AIM OF THE EXERCISE » The data must be written out once more, precisely as given.

(Items listed in a dataset)
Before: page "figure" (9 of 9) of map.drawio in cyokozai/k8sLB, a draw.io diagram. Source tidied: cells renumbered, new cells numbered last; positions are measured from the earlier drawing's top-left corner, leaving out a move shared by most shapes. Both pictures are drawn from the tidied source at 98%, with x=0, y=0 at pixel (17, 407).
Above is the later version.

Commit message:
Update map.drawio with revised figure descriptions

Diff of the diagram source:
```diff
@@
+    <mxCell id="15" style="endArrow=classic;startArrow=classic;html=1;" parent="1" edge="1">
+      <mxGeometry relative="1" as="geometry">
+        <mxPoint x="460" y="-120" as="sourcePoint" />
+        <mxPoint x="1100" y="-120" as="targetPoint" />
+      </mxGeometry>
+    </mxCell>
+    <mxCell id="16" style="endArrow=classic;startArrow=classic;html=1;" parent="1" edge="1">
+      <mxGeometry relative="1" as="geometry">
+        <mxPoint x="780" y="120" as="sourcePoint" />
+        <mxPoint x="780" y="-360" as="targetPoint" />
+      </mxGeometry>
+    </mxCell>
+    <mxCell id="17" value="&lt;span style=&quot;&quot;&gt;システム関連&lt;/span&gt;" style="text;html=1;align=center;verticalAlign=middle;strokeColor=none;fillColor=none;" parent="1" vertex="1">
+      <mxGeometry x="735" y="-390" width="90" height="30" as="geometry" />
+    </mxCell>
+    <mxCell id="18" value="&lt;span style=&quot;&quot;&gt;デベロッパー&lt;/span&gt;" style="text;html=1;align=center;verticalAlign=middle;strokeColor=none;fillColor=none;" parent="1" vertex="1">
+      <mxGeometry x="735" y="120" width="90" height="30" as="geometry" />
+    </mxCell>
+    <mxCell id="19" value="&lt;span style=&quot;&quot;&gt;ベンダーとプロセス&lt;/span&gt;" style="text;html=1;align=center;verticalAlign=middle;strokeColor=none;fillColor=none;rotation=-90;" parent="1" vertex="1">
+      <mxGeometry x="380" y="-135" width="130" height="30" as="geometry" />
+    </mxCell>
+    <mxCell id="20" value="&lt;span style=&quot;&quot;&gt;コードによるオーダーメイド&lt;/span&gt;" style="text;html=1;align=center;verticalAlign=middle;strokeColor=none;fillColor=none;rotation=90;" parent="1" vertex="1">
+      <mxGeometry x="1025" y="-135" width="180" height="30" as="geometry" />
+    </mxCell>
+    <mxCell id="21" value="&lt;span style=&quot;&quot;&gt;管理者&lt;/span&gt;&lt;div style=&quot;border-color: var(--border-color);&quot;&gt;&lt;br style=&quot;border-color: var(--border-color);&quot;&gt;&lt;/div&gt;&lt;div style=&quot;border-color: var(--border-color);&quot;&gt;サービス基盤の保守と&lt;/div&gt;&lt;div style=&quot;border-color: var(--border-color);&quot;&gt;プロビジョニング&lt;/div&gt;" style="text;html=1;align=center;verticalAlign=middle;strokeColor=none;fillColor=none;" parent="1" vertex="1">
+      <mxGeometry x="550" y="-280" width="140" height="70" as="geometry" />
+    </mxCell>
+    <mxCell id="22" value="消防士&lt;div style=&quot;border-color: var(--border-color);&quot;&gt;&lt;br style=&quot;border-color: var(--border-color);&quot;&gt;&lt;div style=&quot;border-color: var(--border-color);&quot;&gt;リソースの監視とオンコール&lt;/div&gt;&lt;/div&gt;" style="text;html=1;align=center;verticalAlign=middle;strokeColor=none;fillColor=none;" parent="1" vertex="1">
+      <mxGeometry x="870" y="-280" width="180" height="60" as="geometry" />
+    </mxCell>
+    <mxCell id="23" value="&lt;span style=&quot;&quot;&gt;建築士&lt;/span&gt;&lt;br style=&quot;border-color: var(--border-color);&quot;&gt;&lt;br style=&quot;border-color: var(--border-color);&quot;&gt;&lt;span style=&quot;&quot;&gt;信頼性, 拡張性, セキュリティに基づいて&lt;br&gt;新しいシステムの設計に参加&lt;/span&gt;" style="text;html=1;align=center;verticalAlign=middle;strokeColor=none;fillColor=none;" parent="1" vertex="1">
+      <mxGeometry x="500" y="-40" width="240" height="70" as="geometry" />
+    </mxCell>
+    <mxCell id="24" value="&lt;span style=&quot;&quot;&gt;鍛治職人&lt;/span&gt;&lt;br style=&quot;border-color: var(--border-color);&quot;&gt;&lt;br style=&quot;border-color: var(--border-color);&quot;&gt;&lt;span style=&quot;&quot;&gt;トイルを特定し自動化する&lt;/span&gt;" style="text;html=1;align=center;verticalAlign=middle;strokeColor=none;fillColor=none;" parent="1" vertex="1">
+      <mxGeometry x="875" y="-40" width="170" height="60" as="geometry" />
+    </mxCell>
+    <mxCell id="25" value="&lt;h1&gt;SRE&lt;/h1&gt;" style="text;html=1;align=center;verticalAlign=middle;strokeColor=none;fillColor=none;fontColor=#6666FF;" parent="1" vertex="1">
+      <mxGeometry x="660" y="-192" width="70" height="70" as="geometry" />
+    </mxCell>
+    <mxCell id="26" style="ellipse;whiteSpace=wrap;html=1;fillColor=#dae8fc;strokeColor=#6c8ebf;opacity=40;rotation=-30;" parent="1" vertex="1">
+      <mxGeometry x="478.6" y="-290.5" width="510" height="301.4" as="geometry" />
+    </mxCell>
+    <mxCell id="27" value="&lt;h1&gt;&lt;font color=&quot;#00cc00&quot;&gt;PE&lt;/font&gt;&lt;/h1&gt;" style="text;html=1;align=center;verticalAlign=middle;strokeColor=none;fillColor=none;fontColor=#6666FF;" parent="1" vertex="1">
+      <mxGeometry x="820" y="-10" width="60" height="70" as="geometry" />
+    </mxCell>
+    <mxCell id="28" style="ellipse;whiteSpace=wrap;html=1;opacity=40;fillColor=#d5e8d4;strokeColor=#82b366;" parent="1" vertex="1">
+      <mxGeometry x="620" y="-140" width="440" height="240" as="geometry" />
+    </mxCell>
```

OUTPUT FOR THIS EXERCISE »
Before: page "figure" (9 of 9) of map.drawio in cyokozai/k8sLB, a draw.io diagram. Source tidied: cells renumbered, new cells numbered last; positions are measured from the earlier drawing's top-left corner, leaving out a move shared by most shapes. Both pictures are drawn from the tidied source at 98%, with x=0, y=0 at pixel (17, 407).
Above is the later version.

Commit message:
Update map.drawio with revised figure descriptions

Diff of the diagram source:
```diff
@@
+    <mxCell id="15" style="endArrow=classic;startArrow=classic;html=1;" parent="1" edge="1">
+      <mxGeometry relative="1" as="geometry">
+        <mxPoint x="460" y="-120" as="sourcePoint" />
+        <mxPoint x="1100" y="-120" as="targetPoint" />
+      </mxGeometry>
+    </mxCell>
+    <mxCell id="16" style="endArrow=classic;startArrow=classic;html=1;" parent="1" edge="1">
+      <mxGeometry relative="1" as="geometry">
+        <mxPoint x="780" y="120" as="sourcePoint" />
+        <mxPoint x="780" y="-360" as="targetPoint" />
+      </mxGeometry>
+    </mxCell>
+    <mxCell id="17" value="&lt;span style=&quot;&quot;&gt;システム関連&lt;/span&gt;" style="text;html=1;align=center;verticalAlign=middle;strokeColor=none;fillColor=none;" parent="1" vertex="1">
+      <mxGeometry x="735" y="-390" width="90" height="30" as="geometry" />
+    </mxCell>
+    <mxCell id="18" value="&lt;span style=&quot;&quot;&gt;デベロッパー&lt;/span&gt;" style="text;html=1;align=center;verticalAlign=middle;strokeColor=none;fillColor=none;" parent="1" vertex="1">
+      <mxGeometry x="735" y="120" width="90" height="30" as="geometry" />
+    </mxCell>
+    <mxCell id="19" value="&lt;span style=&quot;&quot;&gt;ベンダーとプロセス&lt;/span&gt;" style="text;html=1;align=center;verticalAlign=middle;strokeColor=none;fillColor=none;rotation=-90;" parent="1" vertex="1">
+      <mxGeometry x="380" y="-135" width="130" height="30" as="geometry" />
+    </mxCell>
+    <mxCell id="20" value="&lt;span style=&quot;&quot;&gt;コードによるオーダーメイド&lt;/span&gt;" style="text;html=1;align=center;verticalAlign=middle;strokeColor=none;fillColor=none;rotation=90;" parent="1" vertex="1">
+      <mxGeometry x="1025" y="-135" width="180" height="30" as="geometry" />
+    </mxCell>
+    <mxCell id="21" value="&lt;span style=&quot;&quot;&gt;管理者&lt;/span&gt;&lt;div style=&quot;border-color: var(--border-color);&quot;&gt;&lt;br style=&quot;border-color: var(--border-color);&quot;&gt;&lt;/div&gt;&lt;div style=&quot;border-color: var(--border-color);&quot;&gt;サービス基盤の保守と&lt;/div&gt;&lt;div style=&quot;border-color: var(--border-color);&quot;&gt;プロビジョニング&lt;/div&gt;" style="text;html=1;align=center;verticalAlign=middle;strokeColor=none;fillColor=none;" parent="1" vertex="1">
+      <mxGeometry x="550" y="-280" width="140" height="70" as="geometry" />
+    </mxCell>
+    <mxCell id="22" value="消防士&lt;div style=&quot;border-color: var(--border-color);&quot;&gt;&lt;br style=&quot;border-color: var(--border-color);&quot;&gt;&lt;div style=&quot;border-color: var(--border-color);&quot;&gt;リソースの監視とオンコール&lt;/div&gt;&lt;/div&gt;" style="text;html=1;align=center;verticalAlign=middle;strokeColor=none;fillColor=none;" parent="1" vertex="1">
+      <mxGeometry x="870" y="-280" width="180" height="60" as="geometry" />
+    </mxCell>
+    <mxCell id="23" value="&lt;span style=&quot;&quot;&gt;建築士&lt;/span&gt;&lt;br style=&quot;border-color: var(--border-color);&quot;&gt;&lt;br style=&quot;border-color: var(--border-color);&quot;&gt;&lt;span style=&quot;&quot;&gt;信頼性, 拡張性, セキュリティに基づいて&lt;br&gt;新しいシステムの設計に参加&lt;/span&gt;" style="text;html=1;align=center;verticalAlign=middle;strokeColor=none;fillColor=none;" parent="1" vertex="1">
+      <mxGeometry x="500" y="-40" width="240" height="70" as="geometry" />
+    </mxCell>
+    <mxCell id="24" value="&lt;span style=&quot;&quot;&gt;鍛治職人&lt;/span&gt;&lt;br style=&quot;border-color: var(--border-color);&quot;&gt;&lt;br style=&quot;border-color: var(--border-color);&quot;&gt;&lt;span style=&quot;&quot;&gt;トイルを特定し自動化する&lt;/span&gt;" style="text;html=1;align=center;verticalAlign=middle;strokeColor=none;fillColor=none;" parent="1" vertex="1">
+      <mxGeometry x="875" y="-40" width="170" height="60" as="geometry" />
+    </mxCell>
+    <mxCell id="25" value="&lt;h1&gt;SRE&lt;/h1&gt;" style="text;html=1;align=center;verticalAlign=middle;strokeColor=none;fillColor=none;fontColor=#6666FF;" parent="1" vertex="1">
+      <mxGeometry x="660" y="-192" width="70" height="70" as="geometry" />
+    </mxCell>
+    <mxCell id="26" style="ellipse;whiteSpace=wrap;html=1;fillColor=#dae8fc;strokeColor=#6c8ebf;opacity=40;rotation=-30;" parent="1" vertex="1">
+      <mxGeometry x="478.6" y="-290.5" width="510" height="301.4" as="geometry" />
+    </mxCell>
+    <mxCell id="27" value="&lt;h1&gt;&lt;font color=&quot;#00cc00&quot;&gt;PE&lt;/font&gt;&lt;/h1&gt;" style="text;html=1;align=center;verticalAlign=middle;strokeColor=none;fillColor=none;fontColor=#6666FF;" parent="1" vertex="1">
+      <mxGeometry x="820" y="-10" width="60" height="70" as="geometry" />
+    </mxCell>
+    <mxCell id="28" style="ellipse;whiteSpace=wrap;html=1;opacity=40;fillColor=#d5e8d4;strokeColor=#82b366;" parent="1" vertex="1">
+      <mxGeometry x="620" y="-140" width="440" height="240" as="geometry" />
+    </mxCell>
```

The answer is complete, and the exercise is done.